Whats Moving the Market?
Week in review for August 14-20, 2022

Production, Storage, LNG (Freeport/Ukraine), Weather

Gas and power prices were up significantly this week. The prompt 12-month NYMEX natural gas strip (Sep 22–Aug 23) was up 4.8% for the week, the 12-month PJM STD 7x24 strip was up 5.1%.

Although the answer to what moves markets can invariably be “it’s complicated” and “nobody fully knows” with energy we can at least point to supply/demand fundamentals for some guidance as to what is going on. This article attempts to put some context on recent market-moving news in terms of relative impact on the supply/demand balance for U.S. natural gas which influences both natural gas and power prices, focusing on  Bcf/day for this coming winter.

For supply, by far the biggest component is U.S. production. EIA projects 2022 production will be 96.6 Bcf for 2022, which is 3 Bcf/day higher than 2021. As the market gets new signals that suggest production will be higher or lower, that directly impacts the view of supply/demand.
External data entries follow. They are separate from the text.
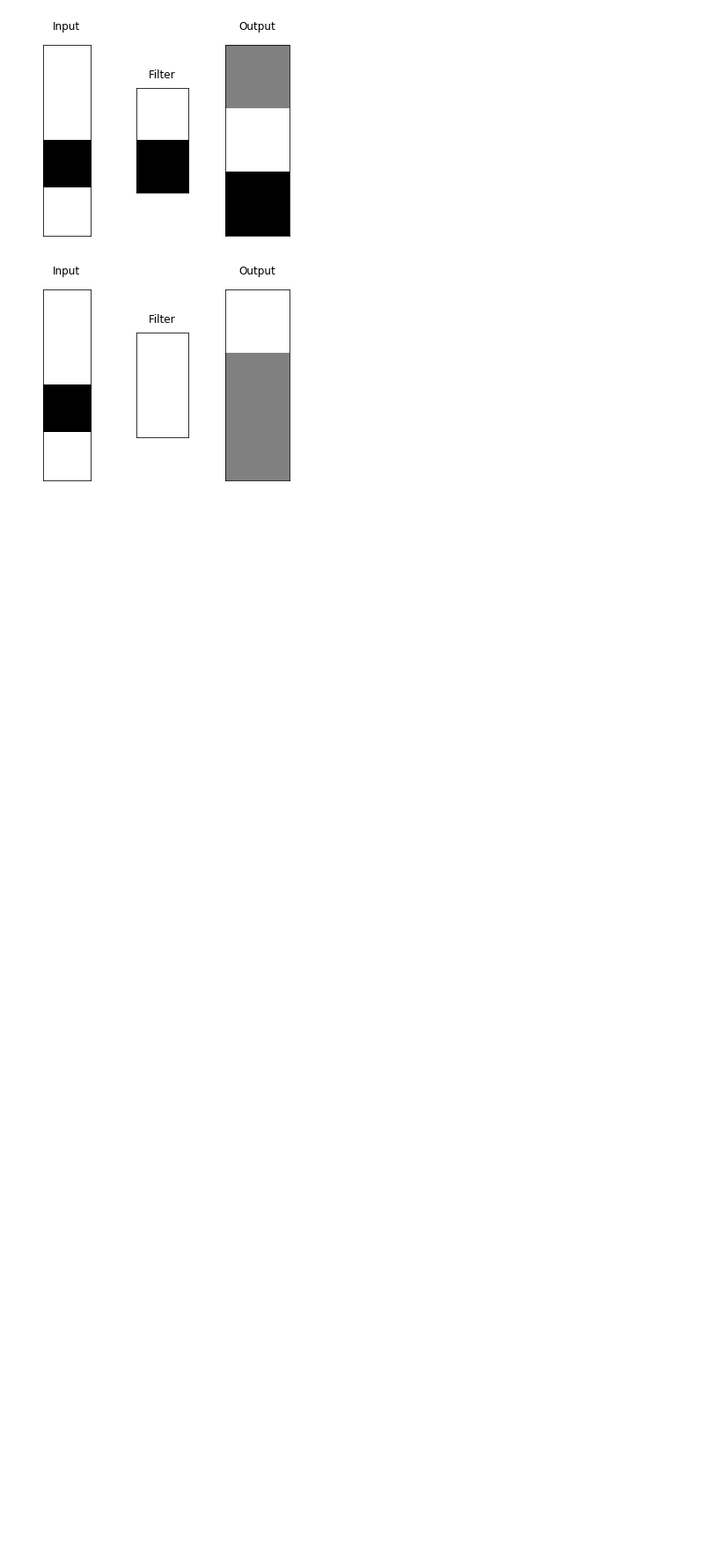
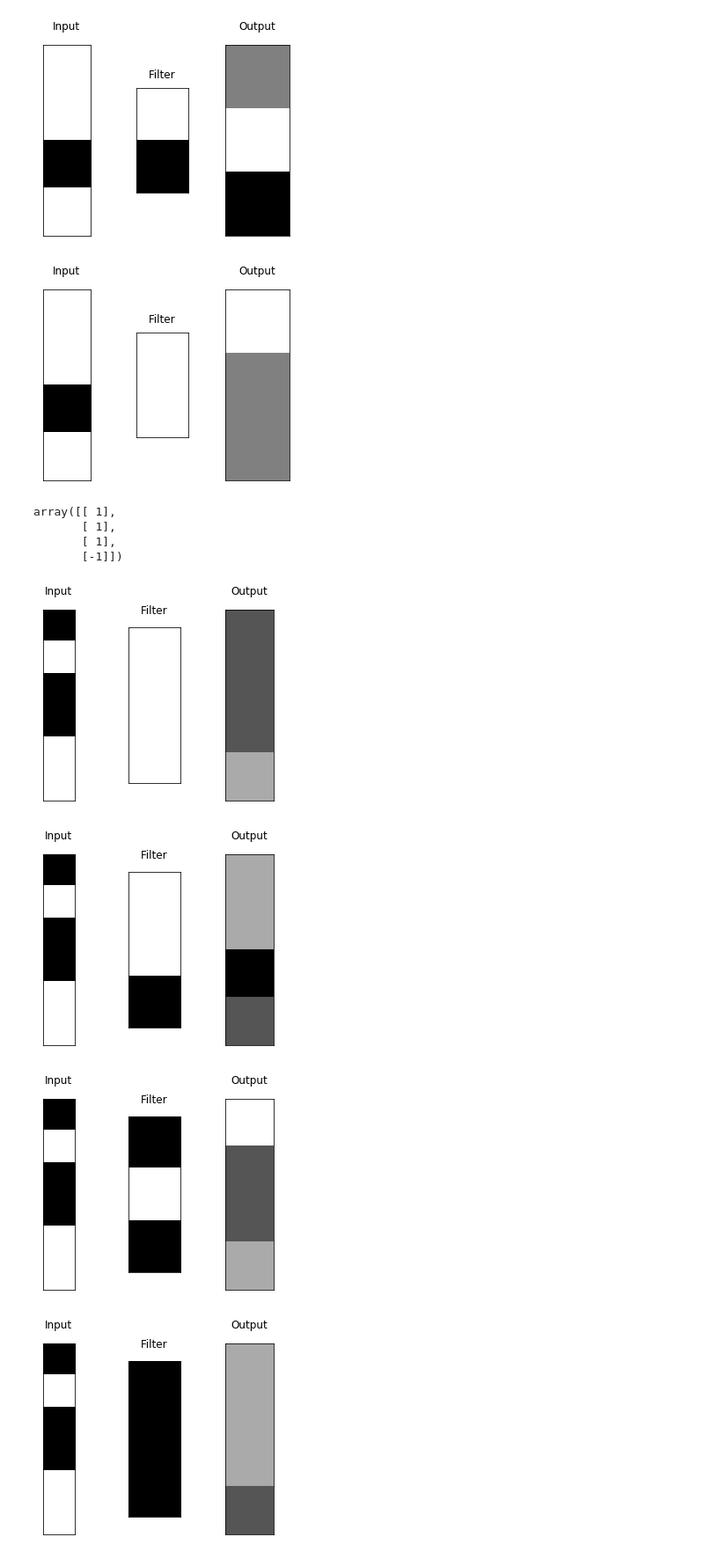
Before and after one commit to akim330/interpretability-project, a Jupyter notebook: simple_convs.ipynb, the cells around one changed output. Shown: that part at 88% size. Cells and saved outputs as stored; diff of their text form; code cells hidden in the pictures; blank space fills up the shorter version.

```diff
--- a/simple_convs.ipynb
+++ b/simple_convs.ipynb
@@ -175,3 +300,22 @@ array([[2],
 [figure]
 [figure]
 [figure]
+# %%
+input = get_rand_input((6,1))
+
+visualize_conv(input, www_31, padding=False, full_wb_range=False)
+
+visualize_conv(input, wwb_31, padding=False, full_wb_range=False)
+
+visualize_conv(input, bwb_31, padding=False, full_wb_range=False)
+
+visualize_conv(input, bbb_31, padding=False, full_wb_range=False)
+# %% [output]
+array([[ 1],
+       [ 1],
+       [ 1],
+       [-1]])
+[figure, added]
+[figure, added]
+[figure, added]
+[figure, added]
```
Also changed, not shown: parts of 18 cells of this notebook.
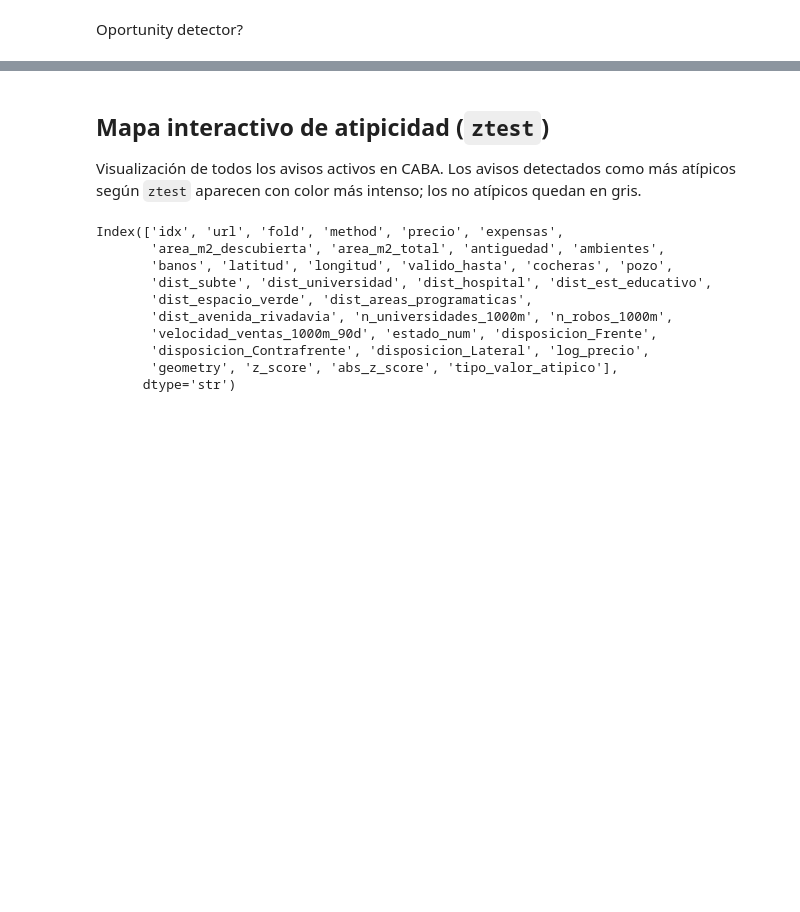
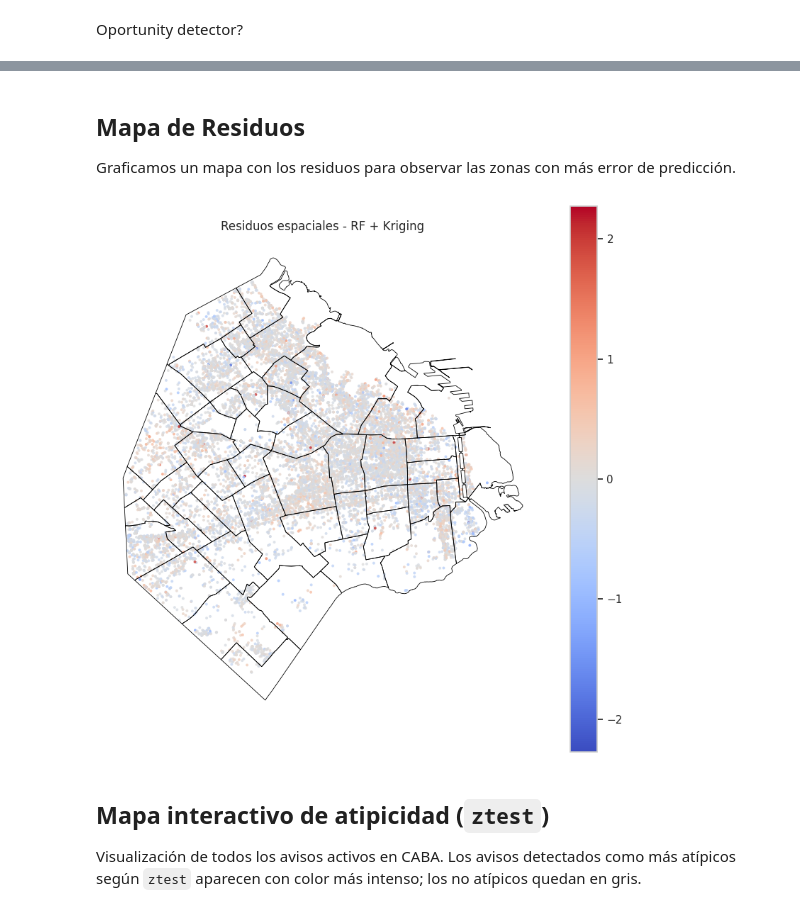
Before and after one commit to santieliges/caba-property-opportunities, a Jupyter notebook: notebooks/12_rf_kriging.ipynb, the cells around one changed output, grey strips where cells are left out. Saved outputs shown, nothing was run; the diff lists cells and outputs as text; code cells hidden in the pictures; blank space fills up the shorter version.

Commit message:
khkn fiel al original (sin los pesos locales por features), actualización de readme y se crea el case_study. También se arreglan varios errores de funcionamiento

```diff
--- a/notebooks/12_rf_kriging.ipynb
+++ b/notebooks/12_rf_kriging.ipynb
@@ -233,10 +260,7 @@ Si querés entender el aporte del kriging, compará explícitamente el error del
 # %% [markdown]
 Oportunity detector?
 # %%
-from ml_core.outlierAnalysis.oof import (
-    detect_outliers_oof,
-    load_active_processed_geodata,
-)
+
 
 rf_params = best_config["RegressionKriging_params"]
 kriging_params = best_config["kriging_params"]
@@ -271,15 +295,13 @@ results_by_method, residuals_oof = detect_outliers_oof(
     gdf=gdf_all,
     coords=coords_all,
     output_dir=OUTPUT_DIR / "outliers_oof",
-    methods=["ztest","lisa"],
+    methods=["ztest","combined_z_lisa"],
     params_for_methods={
         "ztest": {"alpha": 0.05}
                 },
     k_neighbors=15,
     n_splits=5,
 )
-
-results_by_method["ztest"].head()
 # %% [output]
 Fold 1/5
 
@@ -300,17 +315,24 @@ Fold 5/5
+# %% [markdown]
+## Mapa de Residuos
+
+Graficamos un mapa con los residuos para observar las zonas con más error de predicción.
+# %%
+
+
+import geopandas as gpd
+from ml_core.visualization.mapper import plot_residuals_map
+gdf_res = gdf_all.copy()
+gdf_res["residual"] = residuals_oof
+
+fig, ax = plot_residuals_map(
+    gdf=gdf_res,
+    residual_col="residual",
+    boundary_path=barrios_path,
+    title="Residuos espaciales - RF + Kriging",
+)
+# %% [output]
+[figure, added]
 # %% [markdown]
 ## Mapa interactivo de atipicidad (`ztest`)
 
 Visualización de todos los avisos activos en CABA. Los avisos detectados como más atípicos según `ztest` aparecen con color más intenso; los no atípicos quedan en gris.
-# %%
-results.columns
-# %% [output]
-Index(['idx', 'url', 'fold', 'method', 'precio', 'expensas',
-       'area_m2_descubierta', 'area_m2_total', 'antiguedad', 'ambientes',
-       'banos', 'latitud', 'longitud', 'valido_hasta', 'cocheras', 'pozo',
-       'dist_subte', 'dist_universidad', 'dist_hospital', 'dist_est_educativo',
-       'dist_espacio_verde', 'dist_areas_programaticas',
-       'dist_avenida_rivadavia', 'n_universidades_1000m', 'n_robos_1000m',
-       'velocidad_ventas_1000m_90d', 'estado_num', 'disposicion_Frente',
-       'disposicion_Contrafrente', 'disposicion_Lateral', 'log_precio',
-       'geometry', 'z_score', 'abs_z_score', 'tipo_valor_atipico'],
-      dtype='str')
```
Also changed, not shown: parts of 11 cells of this notebook, 38 other files.
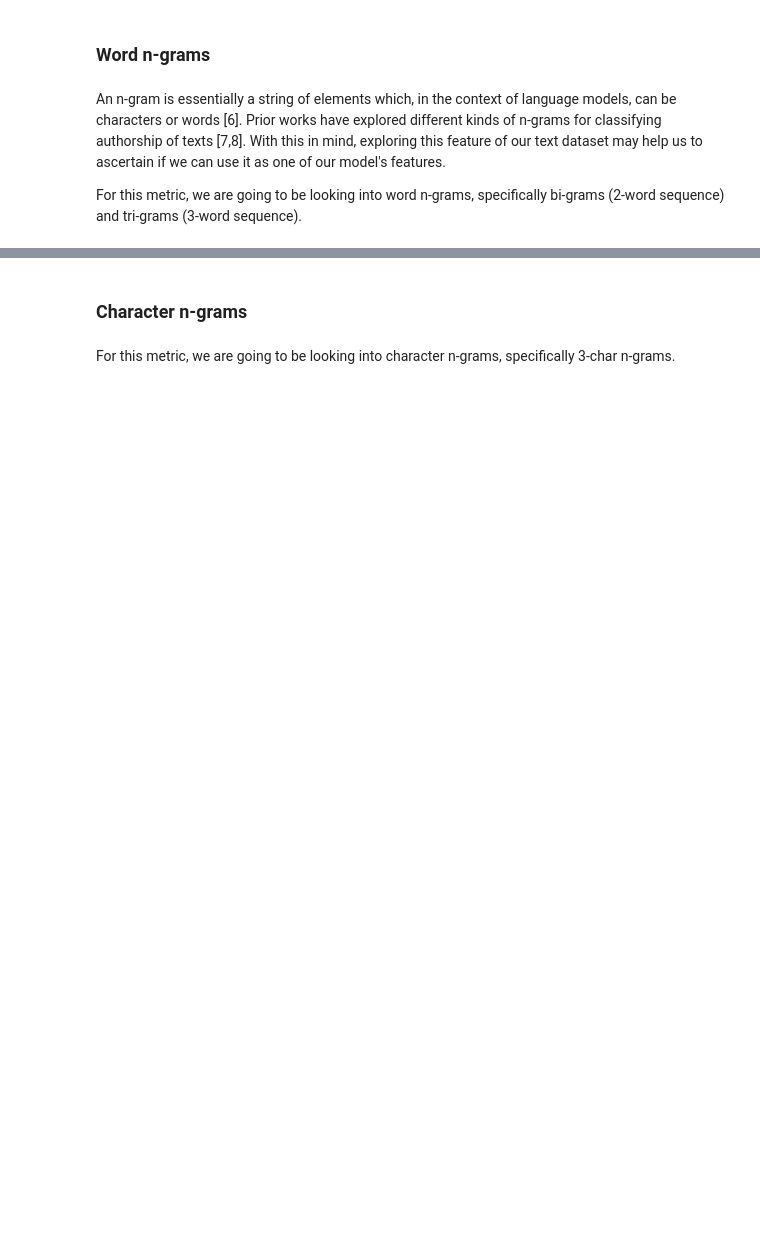
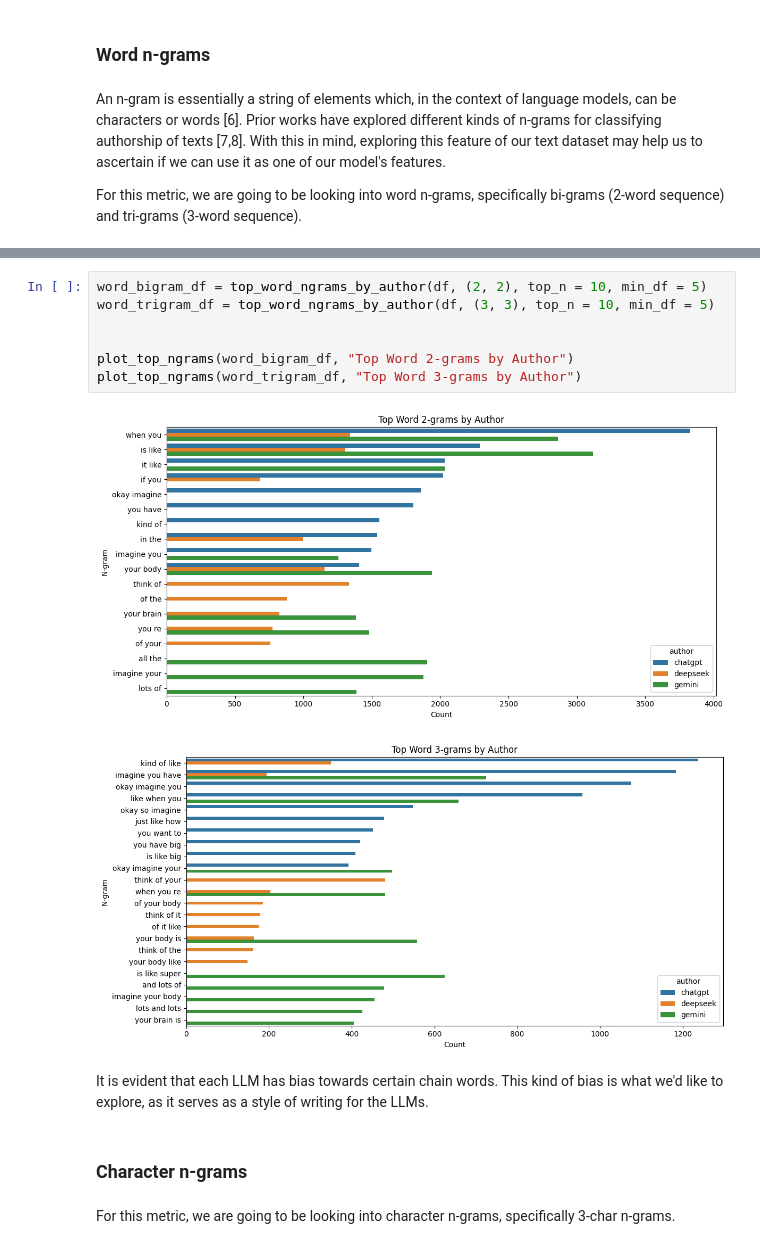
Before and after one commit to tonyyyy0304/STINTSYMCO, a Jupyter notebook: llm_corpus_analysis.ipynb, the cells around one changed output, grey strips where cells are left out. Drawn from its saved outputs; the diff is of its cells as text; blank space fills up the shorter version.

Commit message:
feat: added word and char n-grams; added a new part to be done: token n-grams

```diff
--- a/llm_corpus_analysis.ipynb
+++ b/llm_corpus_analysis.ipynb
@@ -288,3 +405,15 @@ For this metric, we are going to be looking into word n-grams, specifically bi-g
+# %%
+word_bigram_df = top_word_ngrams_by_author(df, (2, 2), top_n = 10, min_df = 5)
+word_trigram_df = top_word_ngrams_by_author(df, (3, 3), top_n = 10, min_df = 5)
+
+
+plot_top_ngrams(word_bigram_df, "Top Word 2-grams by Author")
+plot_top_ngrams(word_trigram_df, "Top Word 3-grams by Author")
+# %% [output]
+[figure, added]
+[figure, added]
+# %% [markdown]
+It is evident that each LLM has bias towards certain chain words. This kind of bias is what we'd like to explore, as it serves as a style of writing for the LLMs.
 # %% [markdown]
 ### Character n-grams
 # %% [markdown]
```
Also changed, not shown: parts of 17 cells of this notebook, 2 other files.
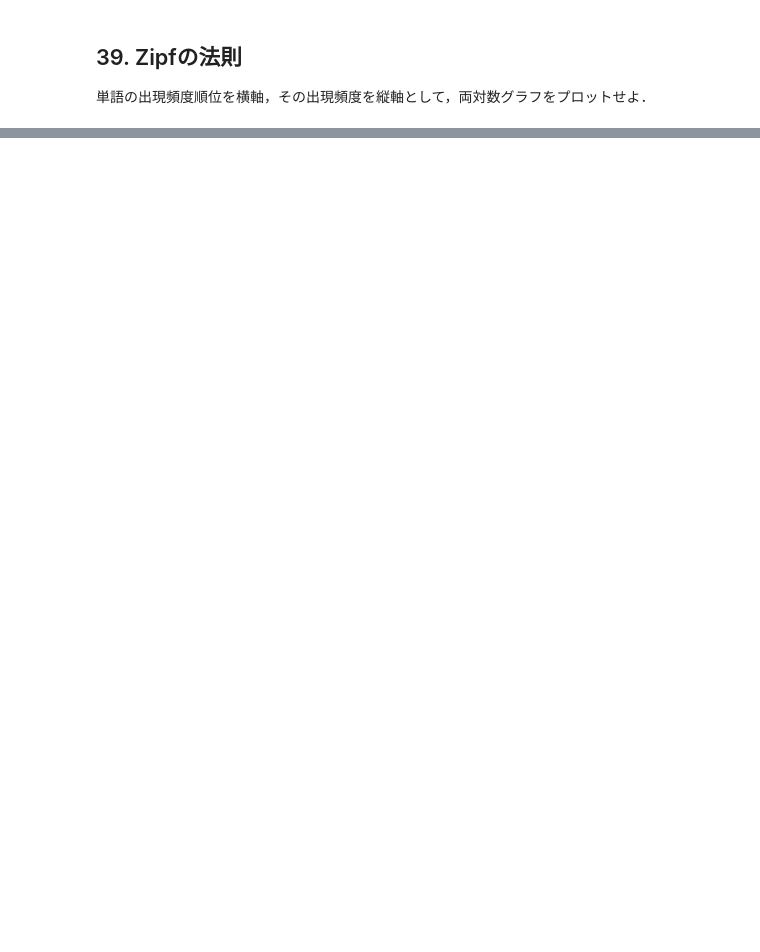
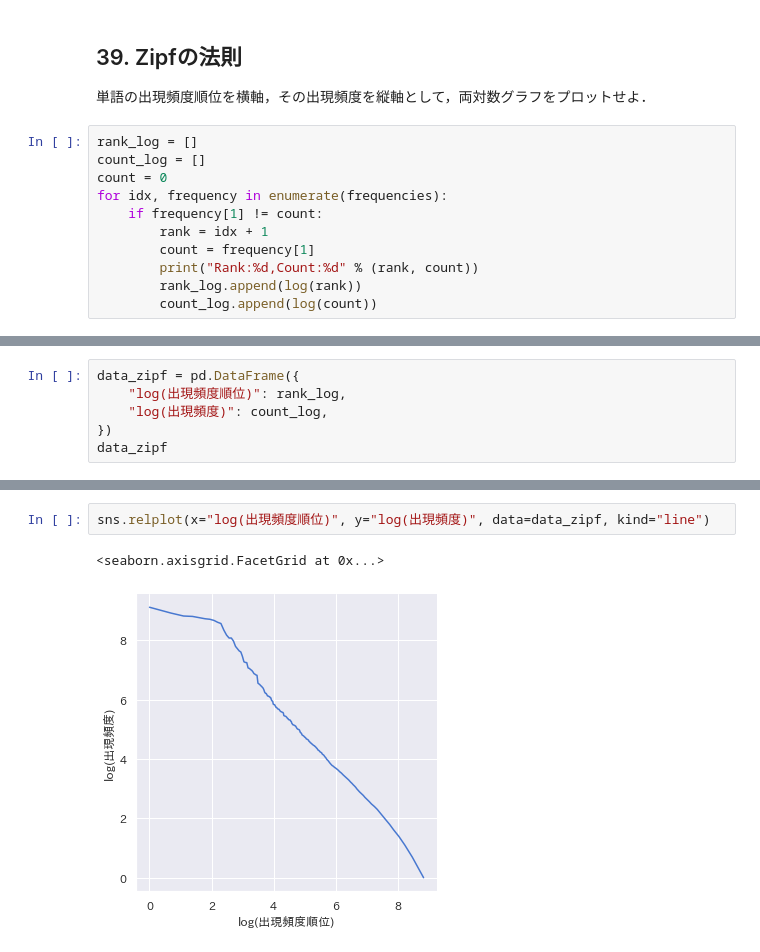
Before and after one commit to infhyroyage/PracticeNLP100Knocks, a Jupyter notebook: Chapter4/Chapter4.ipynb, the cells around one changed output, grey strips where cells are left out. Saved outputs shown, nothing was run; the diff lists cells and outputs as text; blank space fills up the shorter version.

```diff
--- a/Chapter4/Chapter4.ipynb
+++ b/Chapter4/Chapter4.ipynb
@@ -233,3 +316,14 @@ concats_noun
 # %% [markdown]
 ## 39. Zipfの法則
 単語の出現頻度順位を横軸，その出現頻度を縦軸として，両対数グラフをプロットせよ．
+# %%
+rank_log = []
+count_log = []
+count = 0
+for idx, frequency in enumerate(frequencies):
+    if frequency[1] != count:
+        rank = idx + 1
+        count = frequency[1]
+        print("Rank:%d,Count:%d" % (rank, count))
+        rank_log.append(log(rank))
+        count_log.append(log(count))
@@ -235,0 +348,6 @@ concats_noun
+# %%
+data_zipf = pd.DataFrame({
+    "log(出現頻度順位)": rank_log,
+    "log(出現頻度)": count_log,
+})
+data_zipf
@@ -235,0 +368,5 @@ concats_noun
+# %%
+sns.relplot(x="log(出現頻度順位)", y="log(出現頻度)", data=data_zipf, kind="line")
+# %% [output]
+<seaborn.axisgrid.FacetGrid at 0x...>
+[figure, added]
```
Also changed, not shown: parts of 20 cells of this notebook.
Over the winter, another significant portion of supply is gas withdrawn from storage. Thursday, the U.S. Energy Information Administration (EIA) reported that working gas in storage as of Friday August 29, 2022, was 2,519  Bcf. This was an increase of 18 Bcf from the previous week, a lower injection than expected. Inventories are still very low, now 296 Bcf lower than this same time last year, and 367 Bcf below the 5-year average. How does this influence the supply/demand balance? If that 296 Bcf short-fall to last year results in that same amount less being withdrawn from storage during this winter, that translates to 2 Bcf/day (over the traditional Nov-Mar withdrawal period).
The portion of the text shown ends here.